Purpose: Fetal surgery is performed increasingly with minimal access approaches. The authors report their experience with fetal endoscopic procedures (fetendo) with emphasis on changing techniques and outcome trends. Methods: All fetal endoscopic cases performed at a single institution from January 1996 to August 2001 were reviewed (n = 66). Cases were examined with respect to year performed, type of operation, operative data, and outcome. Results: Twin-twin transfusion syndrome (26 cases) and congenital diaphragmatic hernia (35 cases) were the most common diseases treated. From 1996 to 2001, there was a decrease in average operating time (256 to 127 minutes [P = .0006]), number of ports utilized (3.8 to one [P = .00001]), pump volume (28.7 to 2.7 L [P = .00001]), and estimated blood loss (408 to 29 mL [P = .008]). In addition, port size changed from 10 mm to 5 mm. Chorioamniotic separation (31 of 66), premature rupture of membranes (32 of 66), chorioamnionitis (12 of 66), and fetal death (10 of 66) continued to be significant complications. Conclusions: Fetal endoscopic surgery over the last 6 years has evolved toward shorter operating time, the use of smaller and fewer ports, decreased pump fluid exchange, and decreased blood loss, with the types of cases centered on twin-twin transfusion syndrome and congenital diaphragmatic hernia.
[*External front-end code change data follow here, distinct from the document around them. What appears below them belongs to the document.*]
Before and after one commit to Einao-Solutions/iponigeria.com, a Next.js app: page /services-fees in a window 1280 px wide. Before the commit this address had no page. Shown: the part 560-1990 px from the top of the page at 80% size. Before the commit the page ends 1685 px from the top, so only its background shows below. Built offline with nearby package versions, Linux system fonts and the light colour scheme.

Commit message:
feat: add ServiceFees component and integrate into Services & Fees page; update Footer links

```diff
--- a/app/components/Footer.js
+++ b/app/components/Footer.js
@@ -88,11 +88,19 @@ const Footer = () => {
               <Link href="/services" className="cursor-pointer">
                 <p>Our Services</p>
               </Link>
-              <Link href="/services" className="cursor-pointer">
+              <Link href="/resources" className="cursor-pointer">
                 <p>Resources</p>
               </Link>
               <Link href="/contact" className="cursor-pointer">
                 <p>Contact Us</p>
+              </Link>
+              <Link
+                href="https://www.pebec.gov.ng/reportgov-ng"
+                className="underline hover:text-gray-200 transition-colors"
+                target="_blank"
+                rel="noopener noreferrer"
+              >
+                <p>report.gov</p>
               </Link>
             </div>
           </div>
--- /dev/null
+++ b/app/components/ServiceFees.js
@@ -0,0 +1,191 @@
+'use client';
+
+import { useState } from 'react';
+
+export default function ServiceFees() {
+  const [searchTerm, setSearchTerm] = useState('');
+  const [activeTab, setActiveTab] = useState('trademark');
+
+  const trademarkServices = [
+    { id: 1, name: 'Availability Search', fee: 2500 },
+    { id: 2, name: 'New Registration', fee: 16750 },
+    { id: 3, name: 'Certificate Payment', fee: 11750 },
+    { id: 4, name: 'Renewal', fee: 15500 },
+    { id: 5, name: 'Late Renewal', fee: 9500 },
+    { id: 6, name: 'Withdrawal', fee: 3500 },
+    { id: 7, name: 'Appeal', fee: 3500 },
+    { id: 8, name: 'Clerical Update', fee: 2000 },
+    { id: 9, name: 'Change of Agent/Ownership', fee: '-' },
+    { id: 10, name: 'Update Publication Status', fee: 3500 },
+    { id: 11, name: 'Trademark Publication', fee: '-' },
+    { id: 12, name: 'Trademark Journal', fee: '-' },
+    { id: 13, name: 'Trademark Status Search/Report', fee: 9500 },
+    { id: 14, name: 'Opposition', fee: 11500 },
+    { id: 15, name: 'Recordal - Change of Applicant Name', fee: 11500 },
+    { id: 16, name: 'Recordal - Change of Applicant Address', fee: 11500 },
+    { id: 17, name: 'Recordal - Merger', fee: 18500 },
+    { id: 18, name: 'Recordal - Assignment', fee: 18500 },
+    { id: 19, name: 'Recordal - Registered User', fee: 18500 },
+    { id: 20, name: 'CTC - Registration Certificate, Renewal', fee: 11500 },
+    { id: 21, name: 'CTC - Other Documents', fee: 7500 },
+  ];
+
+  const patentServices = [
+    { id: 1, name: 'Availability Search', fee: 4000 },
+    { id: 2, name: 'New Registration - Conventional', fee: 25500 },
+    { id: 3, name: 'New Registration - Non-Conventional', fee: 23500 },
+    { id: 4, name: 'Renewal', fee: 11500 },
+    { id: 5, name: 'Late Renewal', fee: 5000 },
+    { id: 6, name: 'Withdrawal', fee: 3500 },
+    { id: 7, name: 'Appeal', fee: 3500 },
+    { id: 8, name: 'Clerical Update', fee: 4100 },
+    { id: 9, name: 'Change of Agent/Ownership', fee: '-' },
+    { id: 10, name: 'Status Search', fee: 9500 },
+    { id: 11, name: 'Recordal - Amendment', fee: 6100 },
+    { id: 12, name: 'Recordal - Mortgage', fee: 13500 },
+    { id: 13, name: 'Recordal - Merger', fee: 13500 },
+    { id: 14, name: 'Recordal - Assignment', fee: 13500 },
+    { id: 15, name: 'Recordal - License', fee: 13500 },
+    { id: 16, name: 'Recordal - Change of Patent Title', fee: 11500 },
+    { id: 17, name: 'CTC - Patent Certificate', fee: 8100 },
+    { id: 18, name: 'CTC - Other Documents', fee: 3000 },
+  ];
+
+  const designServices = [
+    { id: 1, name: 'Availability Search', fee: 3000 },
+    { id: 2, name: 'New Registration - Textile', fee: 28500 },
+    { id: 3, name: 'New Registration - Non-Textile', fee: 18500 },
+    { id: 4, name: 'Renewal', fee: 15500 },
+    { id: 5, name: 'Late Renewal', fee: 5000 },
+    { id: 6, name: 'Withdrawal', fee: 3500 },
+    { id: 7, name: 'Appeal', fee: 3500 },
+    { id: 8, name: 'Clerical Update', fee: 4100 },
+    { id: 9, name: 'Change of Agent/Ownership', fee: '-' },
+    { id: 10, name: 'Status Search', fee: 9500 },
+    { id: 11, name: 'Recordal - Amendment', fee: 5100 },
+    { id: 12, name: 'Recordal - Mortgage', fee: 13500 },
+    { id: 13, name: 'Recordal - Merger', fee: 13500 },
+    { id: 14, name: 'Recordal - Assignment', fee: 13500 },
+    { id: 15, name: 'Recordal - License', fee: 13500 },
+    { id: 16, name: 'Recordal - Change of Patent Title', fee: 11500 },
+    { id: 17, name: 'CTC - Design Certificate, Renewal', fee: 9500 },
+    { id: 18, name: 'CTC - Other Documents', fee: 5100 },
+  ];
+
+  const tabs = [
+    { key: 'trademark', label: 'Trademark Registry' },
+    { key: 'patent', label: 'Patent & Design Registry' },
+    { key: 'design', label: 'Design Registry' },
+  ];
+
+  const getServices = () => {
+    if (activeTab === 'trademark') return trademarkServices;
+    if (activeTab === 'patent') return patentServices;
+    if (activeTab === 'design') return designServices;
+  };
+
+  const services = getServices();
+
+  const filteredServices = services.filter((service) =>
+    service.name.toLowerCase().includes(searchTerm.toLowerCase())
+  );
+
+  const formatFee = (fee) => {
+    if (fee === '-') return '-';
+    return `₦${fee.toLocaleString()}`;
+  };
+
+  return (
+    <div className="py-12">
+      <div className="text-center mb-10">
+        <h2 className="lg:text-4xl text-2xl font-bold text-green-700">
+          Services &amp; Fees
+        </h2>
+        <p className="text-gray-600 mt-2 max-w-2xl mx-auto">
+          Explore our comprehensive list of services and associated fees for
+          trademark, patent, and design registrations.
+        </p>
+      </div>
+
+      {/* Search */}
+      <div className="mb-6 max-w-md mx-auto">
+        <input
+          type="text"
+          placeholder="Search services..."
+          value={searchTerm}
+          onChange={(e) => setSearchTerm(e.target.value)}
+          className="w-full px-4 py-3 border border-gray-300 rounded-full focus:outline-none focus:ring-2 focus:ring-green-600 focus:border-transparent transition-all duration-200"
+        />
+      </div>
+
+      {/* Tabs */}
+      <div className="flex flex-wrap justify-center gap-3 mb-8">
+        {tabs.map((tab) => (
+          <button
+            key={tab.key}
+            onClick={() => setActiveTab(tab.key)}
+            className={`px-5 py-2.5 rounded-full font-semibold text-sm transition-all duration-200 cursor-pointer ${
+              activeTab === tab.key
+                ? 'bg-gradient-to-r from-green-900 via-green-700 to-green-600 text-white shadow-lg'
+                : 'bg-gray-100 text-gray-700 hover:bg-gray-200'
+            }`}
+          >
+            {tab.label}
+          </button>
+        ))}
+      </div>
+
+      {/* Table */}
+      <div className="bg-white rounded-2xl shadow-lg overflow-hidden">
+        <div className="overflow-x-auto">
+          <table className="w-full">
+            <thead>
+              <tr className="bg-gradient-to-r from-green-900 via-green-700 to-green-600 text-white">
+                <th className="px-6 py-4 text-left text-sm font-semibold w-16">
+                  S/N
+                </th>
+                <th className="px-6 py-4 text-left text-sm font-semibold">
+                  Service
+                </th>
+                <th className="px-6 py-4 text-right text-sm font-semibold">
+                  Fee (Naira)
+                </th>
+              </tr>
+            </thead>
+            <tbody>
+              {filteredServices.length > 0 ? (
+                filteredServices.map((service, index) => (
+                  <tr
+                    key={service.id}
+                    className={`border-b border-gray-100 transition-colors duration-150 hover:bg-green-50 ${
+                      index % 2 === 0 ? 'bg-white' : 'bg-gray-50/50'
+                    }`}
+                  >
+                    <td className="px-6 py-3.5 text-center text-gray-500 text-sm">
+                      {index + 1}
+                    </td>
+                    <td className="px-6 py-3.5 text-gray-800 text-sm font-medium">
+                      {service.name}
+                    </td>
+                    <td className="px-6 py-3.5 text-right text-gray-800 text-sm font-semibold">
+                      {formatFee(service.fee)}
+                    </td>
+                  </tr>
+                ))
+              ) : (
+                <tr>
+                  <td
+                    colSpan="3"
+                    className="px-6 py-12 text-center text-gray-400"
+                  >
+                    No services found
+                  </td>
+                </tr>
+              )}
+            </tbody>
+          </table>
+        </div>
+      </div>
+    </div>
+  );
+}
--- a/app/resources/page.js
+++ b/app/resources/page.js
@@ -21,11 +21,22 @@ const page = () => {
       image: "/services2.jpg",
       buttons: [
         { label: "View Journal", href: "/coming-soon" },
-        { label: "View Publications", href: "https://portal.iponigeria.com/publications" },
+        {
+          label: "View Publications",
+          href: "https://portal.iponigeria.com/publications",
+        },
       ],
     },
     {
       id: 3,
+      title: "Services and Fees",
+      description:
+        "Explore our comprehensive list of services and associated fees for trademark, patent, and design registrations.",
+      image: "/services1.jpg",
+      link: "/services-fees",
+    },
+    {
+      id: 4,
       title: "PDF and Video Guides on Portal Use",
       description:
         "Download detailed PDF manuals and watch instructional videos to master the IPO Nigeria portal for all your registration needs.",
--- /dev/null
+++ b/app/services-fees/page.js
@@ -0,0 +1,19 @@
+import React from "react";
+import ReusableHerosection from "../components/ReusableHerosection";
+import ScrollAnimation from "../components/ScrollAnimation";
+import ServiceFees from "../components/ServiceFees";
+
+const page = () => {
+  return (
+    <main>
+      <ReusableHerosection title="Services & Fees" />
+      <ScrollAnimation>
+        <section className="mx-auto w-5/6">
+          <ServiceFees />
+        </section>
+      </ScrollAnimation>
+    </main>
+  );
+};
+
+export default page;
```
- Congenital diaphragmatic hernia
- Fetal surgery
- Twin-twin transfusion syndrome
ASJC Scopus subject areas